Brown then became a consultant at the Rochester Minority Business Development Center in the 1990s, and, following that, manager of Diversity and Inclusion at Eastman Kodak Co., from 2001 to 2004.
In addition, he’d recently served on the Rochester School Modernization Board of directors, as well as the Caring and Sharing Youth Academy board, and the Lewis Street YMCA board of directors.
Brown was also an ordained minister and 20-year member at New Life Ministries Fellowship Church, and had been past president and vice president of the Greater Rochester chapter of the N.A.A.C.P.
Brown’s memorial will be held Friday, Dec. 18, 6 p.m., at New Life Fellowship Church, 330 Wellington Ave. The funeral will be held at the same location, on Saturday, Dec. 19, at 11 a.m.
The following comments are from community leaders and organization representatives who’d like to pay tribute to Brown’s work in the community:

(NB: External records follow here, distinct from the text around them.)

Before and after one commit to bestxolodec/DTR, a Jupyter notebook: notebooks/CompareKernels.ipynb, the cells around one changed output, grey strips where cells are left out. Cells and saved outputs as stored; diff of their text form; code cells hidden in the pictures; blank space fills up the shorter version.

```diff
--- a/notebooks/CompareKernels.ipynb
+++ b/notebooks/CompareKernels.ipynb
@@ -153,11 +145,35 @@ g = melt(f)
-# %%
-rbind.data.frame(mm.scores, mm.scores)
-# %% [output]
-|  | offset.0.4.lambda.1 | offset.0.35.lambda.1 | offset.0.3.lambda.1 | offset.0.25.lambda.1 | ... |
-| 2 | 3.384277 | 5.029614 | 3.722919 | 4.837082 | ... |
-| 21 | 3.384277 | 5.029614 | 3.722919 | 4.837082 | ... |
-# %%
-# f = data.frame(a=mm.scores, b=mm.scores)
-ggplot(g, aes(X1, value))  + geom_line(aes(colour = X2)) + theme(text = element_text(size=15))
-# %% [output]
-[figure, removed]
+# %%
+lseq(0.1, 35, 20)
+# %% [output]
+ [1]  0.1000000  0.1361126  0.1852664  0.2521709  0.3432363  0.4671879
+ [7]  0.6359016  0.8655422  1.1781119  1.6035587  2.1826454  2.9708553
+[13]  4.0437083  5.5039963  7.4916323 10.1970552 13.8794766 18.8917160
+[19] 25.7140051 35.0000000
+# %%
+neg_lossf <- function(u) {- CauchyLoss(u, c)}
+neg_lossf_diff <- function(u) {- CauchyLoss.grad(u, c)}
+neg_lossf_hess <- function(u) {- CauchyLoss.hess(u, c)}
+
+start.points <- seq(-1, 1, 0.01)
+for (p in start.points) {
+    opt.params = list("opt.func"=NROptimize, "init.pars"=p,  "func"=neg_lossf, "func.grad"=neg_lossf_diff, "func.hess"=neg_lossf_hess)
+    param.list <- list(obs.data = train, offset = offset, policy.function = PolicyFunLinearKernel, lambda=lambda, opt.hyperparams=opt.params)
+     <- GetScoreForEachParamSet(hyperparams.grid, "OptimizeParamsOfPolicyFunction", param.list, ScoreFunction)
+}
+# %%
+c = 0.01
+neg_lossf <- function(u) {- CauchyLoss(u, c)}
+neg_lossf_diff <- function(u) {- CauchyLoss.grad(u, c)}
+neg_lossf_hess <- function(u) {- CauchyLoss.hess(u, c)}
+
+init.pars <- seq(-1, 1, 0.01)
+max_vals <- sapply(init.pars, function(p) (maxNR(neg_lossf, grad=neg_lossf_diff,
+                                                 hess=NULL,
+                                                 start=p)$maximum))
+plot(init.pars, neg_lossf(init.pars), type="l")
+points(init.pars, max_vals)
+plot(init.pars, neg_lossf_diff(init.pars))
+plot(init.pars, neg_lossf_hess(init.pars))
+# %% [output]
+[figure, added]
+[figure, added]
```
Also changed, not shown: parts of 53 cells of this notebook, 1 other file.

Former Sen. Ted O’Brien – “Just by way of background, he was a true renaissance man, in that he’d done a little bit of everything. A lot of people don’t know he was drafted out of college by the Dallas Cowboys. It’s a really funny story. The way he tells it, I can hear him laughing. He was at training camp for the Dallas Cowboys. And, he’s in training camp, and he caught the ball. He started running up the field, and a mountain of a man hit him. And, Joe tells me later, he thought, ‘As I was flying through the air, I thought, maybe this wasn’t the career of choice for me.’”
“After that, he went back to his hometown in Harlem, and he became a principal in Harlem. Then, Mayor Ed Koch hired him to do economic development in the 42nd street area of Manhattan. Cleaning up 42nd street was really one of the crowning achievements of Koch’s career. Joe was in charge of that. Then, he came to Rochester, and, initially, I believe he worked for Eastman Kodak Company. Because they wanted to be sure they were in compliance, and Joe knew all of the requirements through his work in New York City. He also always had a great passion for youth. He worked for Hillside Children’s Center for 17 years. He was always involved in the community, and we used to intersect on a political landscape. He asked, ‘Would I be interested in hiring him as a community liaison?’ I said, ‘Joe, are you kidding me? I should be begging you to work for me.’ So, he came, and he worked for me the entire time I was in the Senate. And, literally, he became one of my closest friends. He was just a wonderful guy. He just genuinely enjoyed people, but wanted to help people. He cared about everybody. And, that is the essence of who Joe was. He was just a wonderful person, and it’s a huge loss for our community.”
Geena Cruz, community and civil rights activist – Minister Joseph Brown was a marvelous man, minster, mentor, and motivational speaker. He was a civil rights, political and community activist who paved the way for many of us. His best quality was that he loved the Lord, and truly blessed everyone he came into in contact with. Joe was a powerful, prayerful man, and saw in us what we may have never seen in ourselves – “potential.” His friendship was genuine. And, let’s not forget that he loved being a “Que Dog,” Omega Psi Phi. He was truly a political genius.”
Zola Brown, executive vice president, Coalition of Black Trade Unionists –“Joe was our community father. A great activist for the people, Joe always got to the core of issues, and eloquently gave you a resolve.”
Jamie Romeo, Monroe County Democratic Party Chair – “He was one of the aides we had for Ted Obrien when we were in the Senate, when I was Ted’s chief of staff. Joe always had a way of bringing people together, and he was such a key part of the family. We really just had so many people, from so many parts of the county. We learned so much from him, and he definitely was very passionate. He was so active, and he was involved in so many great things in the area. It’s kind of difficult, in a few words, to put down what he really meant to us, but he’ll be really greatly missed. His passing came as a shock, not only to me, but to a great many people.”